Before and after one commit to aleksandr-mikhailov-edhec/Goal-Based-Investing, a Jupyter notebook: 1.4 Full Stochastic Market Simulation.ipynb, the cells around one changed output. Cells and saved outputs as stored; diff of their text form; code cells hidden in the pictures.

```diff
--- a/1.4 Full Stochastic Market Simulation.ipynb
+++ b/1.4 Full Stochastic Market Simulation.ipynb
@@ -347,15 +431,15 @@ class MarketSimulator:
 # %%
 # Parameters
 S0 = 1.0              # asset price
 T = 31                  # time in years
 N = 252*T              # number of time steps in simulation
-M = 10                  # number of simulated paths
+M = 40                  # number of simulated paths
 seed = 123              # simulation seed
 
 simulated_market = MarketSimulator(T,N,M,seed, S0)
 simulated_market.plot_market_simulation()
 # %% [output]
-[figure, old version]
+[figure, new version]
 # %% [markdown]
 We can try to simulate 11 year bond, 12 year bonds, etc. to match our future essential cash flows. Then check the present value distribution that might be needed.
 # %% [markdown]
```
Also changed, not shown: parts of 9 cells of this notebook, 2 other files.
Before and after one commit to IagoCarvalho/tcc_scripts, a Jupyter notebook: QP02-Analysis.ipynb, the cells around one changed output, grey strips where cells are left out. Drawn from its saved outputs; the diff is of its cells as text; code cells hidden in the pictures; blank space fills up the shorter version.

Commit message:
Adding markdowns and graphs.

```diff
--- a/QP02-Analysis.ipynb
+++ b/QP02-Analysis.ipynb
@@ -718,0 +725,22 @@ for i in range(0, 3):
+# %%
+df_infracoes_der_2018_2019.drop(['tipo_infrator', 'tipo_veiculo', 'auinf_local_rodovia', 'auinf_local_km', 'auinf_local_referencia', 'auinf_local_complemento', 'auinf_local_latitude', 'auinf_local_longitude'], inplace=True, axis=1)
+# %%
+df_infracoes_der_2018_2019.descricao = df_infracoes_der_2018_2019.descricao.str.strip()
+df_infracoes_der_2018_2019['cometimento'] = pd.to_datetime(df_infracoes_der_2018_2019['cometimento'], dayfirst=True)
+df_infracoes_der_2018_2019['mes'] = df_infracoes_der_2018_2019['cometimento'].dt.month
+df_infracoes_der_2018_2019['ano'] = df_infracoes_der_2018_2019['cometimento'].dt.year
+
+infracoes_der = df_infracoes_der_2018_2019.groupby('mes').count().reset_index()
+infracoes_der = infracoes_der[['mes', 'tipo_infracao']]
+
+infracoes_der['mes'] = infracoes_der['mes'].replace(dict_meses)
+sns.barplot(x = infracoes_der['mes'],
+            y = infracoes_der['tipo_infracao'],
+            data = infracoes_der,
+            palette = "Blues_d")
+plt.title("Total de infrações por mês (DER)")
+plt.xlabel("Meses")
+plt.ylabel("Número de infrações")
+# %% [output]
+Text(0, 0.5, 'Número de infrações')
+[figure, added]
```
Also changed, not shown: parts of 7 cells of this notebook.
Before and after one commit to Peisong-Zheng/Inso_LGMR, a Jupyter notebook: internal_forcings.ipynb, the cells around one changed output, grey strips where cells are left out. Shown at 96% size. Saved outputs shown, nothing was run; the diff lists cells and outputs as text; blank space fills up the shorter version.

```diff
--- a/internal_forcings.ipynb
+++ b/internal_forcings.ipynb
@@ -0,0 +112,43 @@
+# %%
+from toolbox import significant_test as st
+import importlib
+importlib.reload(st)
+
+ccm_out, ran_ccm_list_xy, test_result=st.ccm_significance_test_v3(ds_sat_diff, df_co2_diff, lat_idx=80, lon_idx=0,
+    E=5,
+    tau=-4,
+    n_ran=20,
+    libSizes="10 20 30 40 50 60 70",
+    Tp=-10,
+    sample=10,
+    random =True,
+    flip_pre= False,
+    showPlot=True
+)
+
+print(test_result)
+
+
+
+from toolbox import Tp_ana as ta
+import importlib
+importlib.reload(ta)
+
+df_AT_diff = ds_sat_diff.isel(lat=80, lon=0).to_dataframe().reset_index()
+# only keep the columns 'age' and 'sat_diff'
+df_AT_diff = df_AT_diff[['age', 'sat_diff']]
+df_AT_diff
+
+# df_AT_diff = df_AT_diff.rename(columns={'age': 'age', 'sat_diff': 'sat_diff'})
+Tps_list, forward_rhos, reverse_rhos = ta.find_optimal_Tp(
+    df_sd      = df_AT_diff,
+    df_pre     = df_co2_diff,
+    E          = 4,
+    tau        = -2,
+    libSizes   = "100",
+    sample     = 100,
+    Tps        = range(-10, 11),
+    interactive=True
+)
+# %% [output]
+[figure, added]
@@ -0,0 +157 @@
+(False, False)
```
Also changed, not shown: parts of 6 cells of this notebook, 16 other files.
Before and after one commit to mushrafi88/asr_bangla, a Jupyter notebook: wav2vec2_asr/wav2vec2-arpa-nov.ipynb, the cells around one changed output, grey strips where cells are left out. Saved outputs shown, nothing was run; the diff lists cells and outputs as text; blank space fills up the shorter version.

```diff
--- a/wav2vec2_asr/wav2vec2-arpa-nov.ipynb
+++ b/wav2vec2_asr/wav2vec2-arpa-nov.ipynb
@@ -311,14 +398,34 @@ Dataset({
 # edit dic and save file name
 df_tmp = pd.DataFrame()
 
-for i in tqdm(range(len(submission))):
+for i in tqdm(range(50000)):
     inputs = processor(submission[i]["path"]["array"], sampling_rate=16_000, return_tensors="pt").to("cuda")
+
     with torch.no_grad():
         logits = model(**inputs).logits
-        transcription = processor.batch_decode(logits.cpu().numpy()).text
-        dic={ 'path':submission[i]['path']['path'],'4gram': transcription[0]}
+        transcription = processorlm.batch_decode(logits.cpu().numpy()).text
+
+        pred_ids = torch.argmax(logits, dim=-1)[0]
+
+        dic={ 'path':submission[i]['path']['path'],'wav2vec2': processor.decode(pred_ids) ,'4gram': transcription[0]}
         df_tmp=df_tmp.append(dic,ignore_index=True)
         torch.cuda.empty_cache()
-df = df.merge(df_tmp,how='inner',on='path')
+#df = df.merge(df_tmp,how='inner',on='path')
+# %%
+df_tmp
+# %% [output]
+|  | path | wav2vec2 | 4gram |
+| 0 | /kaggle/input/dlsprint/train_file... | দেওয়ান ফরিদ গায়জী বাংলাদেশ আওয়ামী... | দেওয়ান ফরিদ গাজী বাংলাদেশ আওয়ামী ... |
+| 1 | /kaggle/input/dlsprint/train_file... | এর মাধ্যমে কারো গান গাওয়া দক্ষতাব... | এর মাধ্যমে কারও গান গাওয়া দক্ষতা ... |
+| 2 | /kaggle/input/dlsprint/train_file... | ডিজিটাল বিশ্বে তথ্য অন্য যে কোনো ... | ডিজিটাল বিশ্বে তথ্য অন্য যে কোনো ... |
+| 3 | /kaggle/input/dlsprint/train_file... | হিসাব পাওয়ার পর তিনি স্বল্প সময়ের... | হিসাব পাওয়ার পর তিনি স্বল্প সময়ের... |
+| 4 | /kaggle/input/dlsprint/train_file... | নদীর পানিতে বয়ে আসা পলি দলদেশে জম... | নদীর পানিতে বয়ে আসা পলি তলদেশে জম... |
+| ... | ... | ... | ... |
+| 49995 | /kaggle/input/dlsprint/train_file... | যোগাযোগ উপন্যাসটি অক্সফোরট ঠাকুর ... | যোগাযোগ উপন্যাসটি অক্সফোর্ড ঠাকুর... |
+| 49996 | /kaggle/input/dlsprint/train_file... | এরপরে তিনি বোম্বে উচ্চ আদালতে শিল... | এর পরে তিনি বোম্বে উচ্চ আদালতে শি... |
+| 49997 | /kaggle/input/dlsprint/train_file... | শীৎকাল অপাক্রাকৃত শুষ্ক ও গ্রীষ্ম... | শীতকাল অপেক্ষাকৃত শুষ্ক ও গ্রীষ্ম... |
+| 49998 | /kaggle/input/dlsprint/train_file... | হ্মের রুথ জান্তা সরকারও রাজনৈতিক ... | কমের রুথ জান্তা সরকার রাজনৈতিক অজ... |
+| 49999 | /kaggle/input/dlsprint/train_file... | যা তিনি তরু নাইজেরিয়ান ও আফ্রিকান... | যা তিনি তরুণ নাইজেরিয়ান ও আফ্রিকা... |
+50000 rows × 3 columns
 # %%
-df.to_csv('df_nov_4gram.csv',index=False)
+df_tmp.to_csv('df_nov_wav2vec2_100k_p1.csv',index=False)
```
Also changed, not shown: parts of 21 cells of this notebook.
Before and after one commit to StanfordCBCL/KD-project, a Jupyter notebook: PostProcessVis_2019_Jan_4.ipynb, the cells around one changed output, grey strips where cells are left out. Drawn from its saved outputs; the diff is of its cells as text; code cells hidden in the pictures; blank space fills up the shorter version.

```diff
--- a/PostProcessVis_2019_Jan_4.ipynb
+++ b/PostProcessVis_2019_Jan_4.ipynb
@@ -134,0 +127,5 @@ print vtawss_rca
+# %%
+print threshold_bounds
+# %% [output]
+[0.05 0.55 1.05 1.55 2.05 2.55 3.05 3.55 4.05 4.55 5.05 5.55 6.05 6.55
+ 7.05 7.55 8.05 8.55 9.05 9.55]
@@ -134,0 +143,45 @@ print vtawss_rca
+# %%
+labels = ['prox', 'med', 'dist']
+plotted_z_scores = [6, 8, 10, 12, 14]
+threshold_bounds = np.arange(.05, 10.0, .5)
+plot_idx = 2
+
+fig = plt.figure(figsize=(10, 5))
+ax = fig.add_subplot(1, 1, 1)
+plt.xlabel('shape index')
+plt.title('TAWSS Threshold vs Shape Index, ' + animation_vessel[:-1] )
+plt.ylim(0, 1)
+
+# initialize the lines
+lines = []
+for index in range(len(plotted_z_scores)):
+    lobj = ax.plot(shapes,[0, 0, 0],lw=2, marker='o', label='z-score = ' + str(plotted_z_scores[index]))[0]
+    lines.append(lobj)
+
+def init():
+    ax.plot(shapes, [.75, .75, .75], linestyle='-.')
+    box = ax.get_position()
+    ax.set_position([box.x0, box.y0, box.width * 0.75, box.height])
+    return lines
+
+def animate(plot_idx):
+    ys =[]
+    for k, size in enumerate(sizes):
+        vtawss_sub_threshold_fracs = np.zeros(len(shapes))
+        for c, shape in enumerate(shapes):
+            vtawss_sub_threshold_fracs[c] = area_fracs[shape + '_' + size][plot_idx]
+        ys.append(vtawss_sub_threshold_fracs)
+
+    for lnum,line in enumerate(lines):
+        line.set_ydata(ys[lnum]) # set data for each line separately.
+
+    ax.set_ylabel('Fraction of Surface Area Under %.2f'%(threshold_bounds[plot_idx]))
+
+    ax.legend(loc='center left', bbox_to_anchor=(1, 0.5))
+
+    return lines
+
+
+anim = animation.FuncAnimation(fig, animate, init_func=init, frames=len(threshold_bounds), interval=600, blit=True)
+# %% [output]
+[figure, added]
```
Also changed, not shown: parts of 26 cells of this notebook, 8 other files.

TASK REQUIREMENTS → Go through the material and copy every line in which the word "lnum" occurs.

ANSWER TO THIS TASK →
+    for lnum,line in enumerate(lines):
+        line.set_ydata(ys[lnum]) # set data for each line separately.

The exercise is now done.